# Work item
Wherever "seconds" shows up in the records below, copy the whole line.

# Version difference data
══════════════════════════════

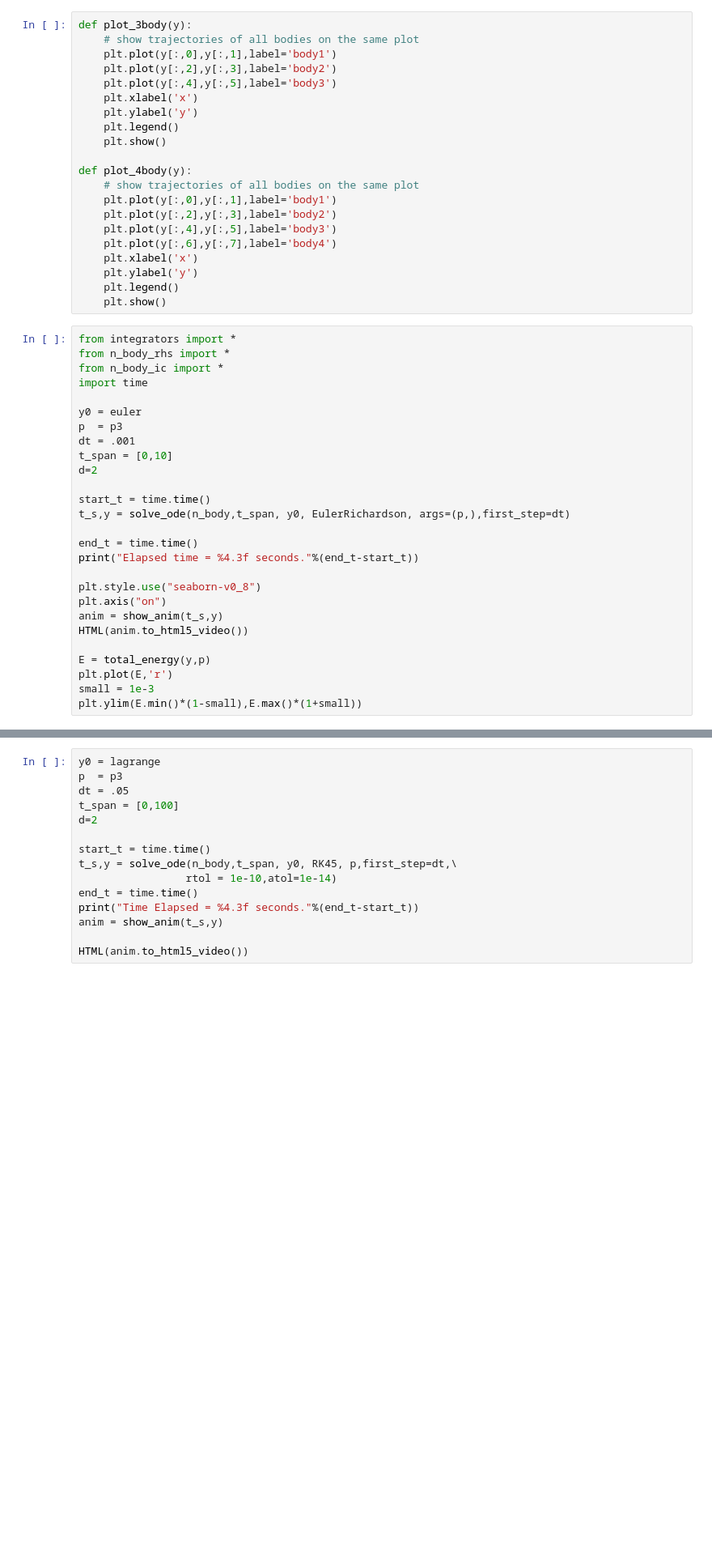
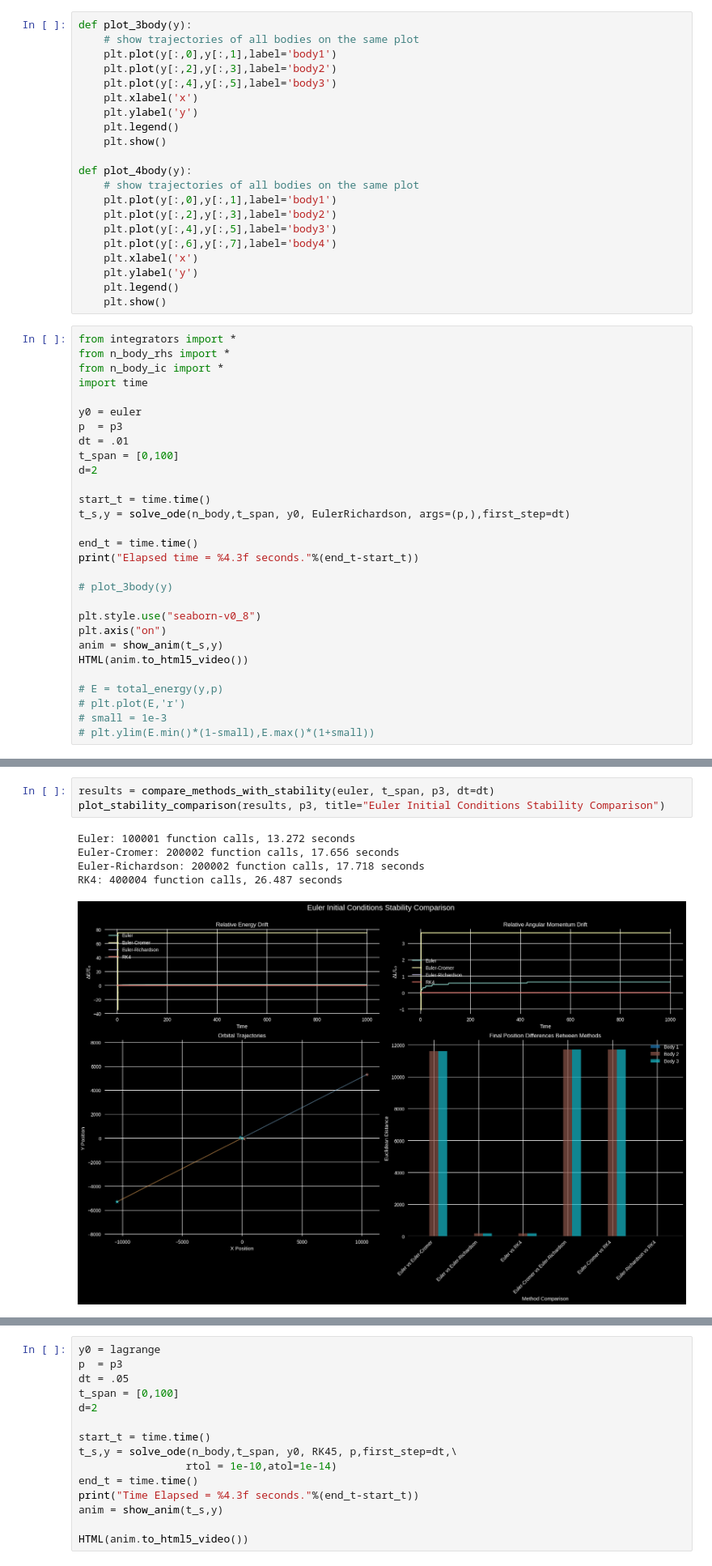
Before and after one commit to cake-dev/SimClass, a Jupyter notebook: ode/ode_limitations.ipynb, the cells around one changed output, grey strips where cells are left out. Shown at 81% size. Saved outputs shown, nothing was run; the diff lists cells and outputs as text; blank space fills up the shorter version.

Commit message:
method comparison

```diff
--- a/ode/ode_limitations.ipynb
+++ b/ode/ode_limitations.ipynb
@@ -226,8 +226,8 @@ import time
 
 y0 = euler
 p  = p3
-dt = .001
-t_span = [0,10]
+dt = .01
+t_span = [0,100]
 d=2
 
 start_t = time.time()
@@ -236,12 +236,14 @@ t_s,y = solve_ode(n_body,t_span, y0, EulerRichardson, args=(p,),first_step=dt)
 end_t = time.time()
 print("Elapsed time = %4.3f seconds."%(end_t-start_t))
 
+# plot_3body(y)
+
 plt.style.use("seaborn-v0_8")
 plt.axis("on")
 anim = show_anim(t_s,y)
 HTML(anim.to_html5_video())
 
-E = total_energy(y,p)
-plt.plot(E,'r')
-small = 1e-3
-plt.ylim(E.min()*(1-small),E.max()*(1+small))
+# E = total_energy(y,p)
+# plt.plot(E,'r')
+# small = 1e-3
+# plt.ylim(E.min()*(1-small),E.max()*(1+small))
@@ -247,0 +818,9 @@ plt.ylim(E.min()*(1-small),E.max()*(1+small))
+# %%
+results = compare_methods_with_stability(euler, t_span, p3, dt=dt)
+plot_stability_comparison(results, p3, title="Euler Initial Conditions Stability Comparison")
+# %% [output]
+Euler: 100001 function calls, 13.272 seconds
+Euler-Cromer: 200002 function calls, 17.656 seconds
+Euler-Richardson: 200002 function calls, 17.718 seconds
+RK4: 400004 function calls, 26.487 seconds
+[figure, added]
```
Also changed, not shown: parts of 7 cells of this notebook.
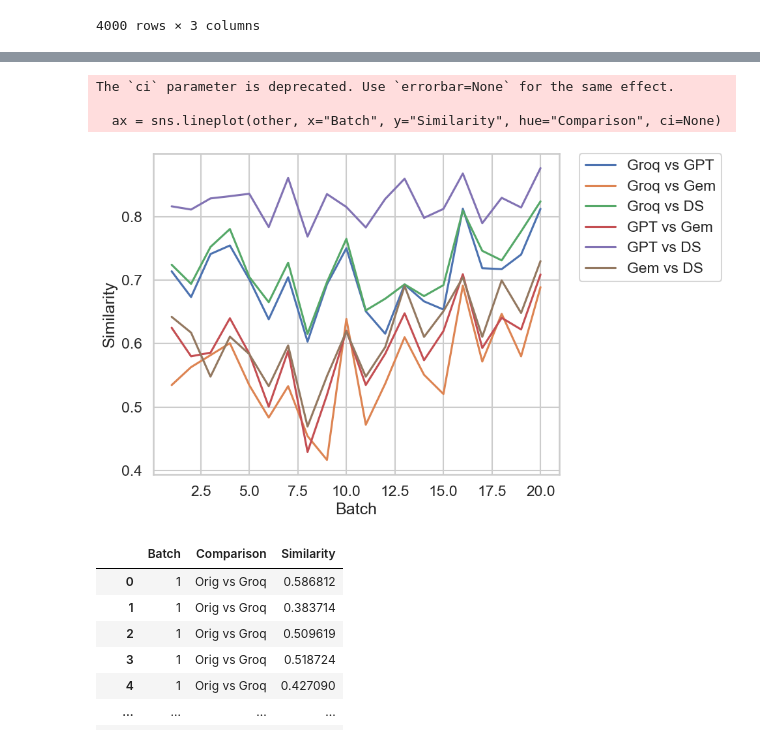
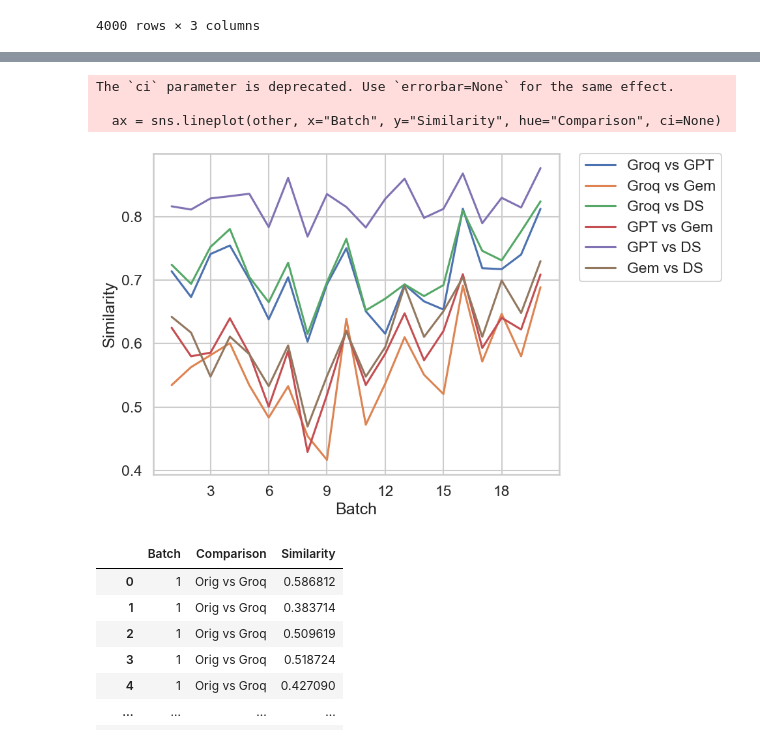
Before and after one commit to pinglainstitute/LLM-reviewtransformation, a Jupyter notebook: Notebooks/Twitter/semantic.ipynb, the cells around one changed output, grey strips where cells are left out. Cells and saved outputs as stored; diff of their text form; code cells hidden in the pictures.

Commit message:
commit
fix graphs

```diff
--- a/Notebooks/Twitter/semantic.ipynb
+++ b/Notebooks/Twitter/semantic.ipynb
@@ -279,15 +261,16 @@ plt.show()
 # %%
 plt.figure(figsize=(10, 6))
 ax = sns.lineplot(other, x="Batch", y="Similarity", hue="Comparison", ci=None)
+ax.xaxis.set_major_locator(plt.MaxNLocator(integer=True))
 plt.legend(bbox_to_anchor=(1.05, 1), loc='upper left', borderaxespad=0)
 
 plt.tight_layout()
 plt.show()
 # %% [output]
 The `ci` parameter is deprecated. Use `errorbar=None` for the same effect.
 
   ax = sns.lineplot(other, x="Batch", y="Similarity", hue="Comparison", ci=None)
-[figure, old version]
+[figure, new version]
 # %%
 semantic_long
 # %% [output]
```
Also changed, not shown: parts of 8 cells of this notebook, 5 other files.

══════════════════════════════

# Answer below
 print("Elapsed time = %4.3f seconds."%(end_t-start_t))
+Euler: 100001 function calls, 13.272 seconds
+Euler-Cromer: 200002 function calls, 17.656 seconds
+Euler-Richardson: 200002 function calls, 17.718 seconds
+RK4: 400004 function calls, 26.487 seconds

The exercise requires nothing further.